══ Exercise materials
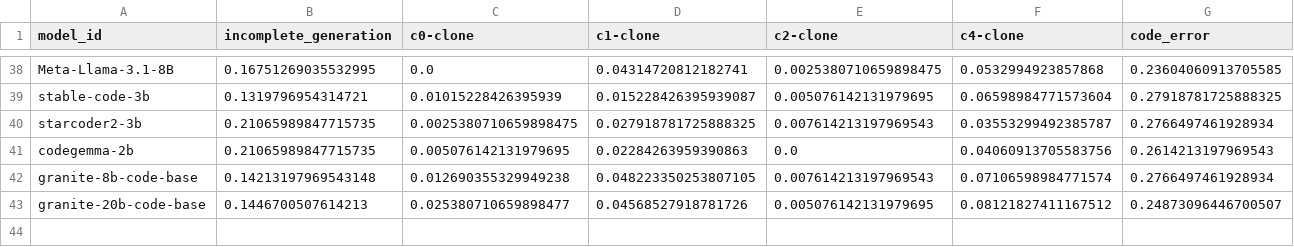
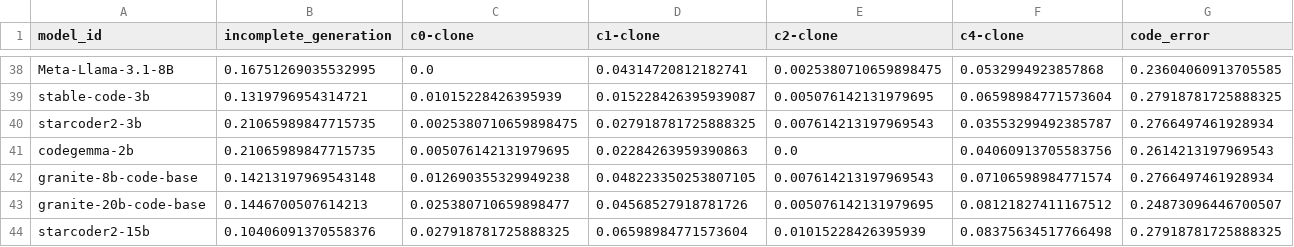
Before and after one commit to Vipitis/shadertoys-dataset, a CSV file: experiments/results.csv, drawn as a sheet; only a part is shown, gaps mark what is left out; rows hold the shown columns only; the diff names each change by its address in the sheet, - before the commit and + after, or states it on an @@ line.

```diff
--- a/experiments/results.csv
+++ b/experiments/results.csv
+row 44: starcoder2-15b | 0.10406091370558376 | 0.027918781725888325 | 0.06598984771573604 | 0.01015228426395939 | 0.08375634517766498 | 0.27918781725888325
```
Also changed, not shown: experiments/labels.csv, 2 other files.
════
__Task goal__
Every line of the data above should be returned exactly, with the pictures removed.

__Response to the exercise__
Before and after one commit to Vipitis/shadertoys-dataset, a CSV file: experiments/results.csv, drawn as a sheet; only a part is shown, gaps mark what is left out; rows hold the shown columns only; the diff names each change by its address in the sheet, - before the commit and + after, or states it on an @@ line.

```diff
--- a/experiments/results.csv
+++ b/experiments/results.csv
+row 44: starcoder2-15b | 0.10406091370558376 | 0.027918781725888325 | 0.06598984771573604 | 0.01015228426395939 | 0.08375634517766498 | 0.27918781725888325
```
Also changed, not shown: experiments/labels.csv, 2 other files.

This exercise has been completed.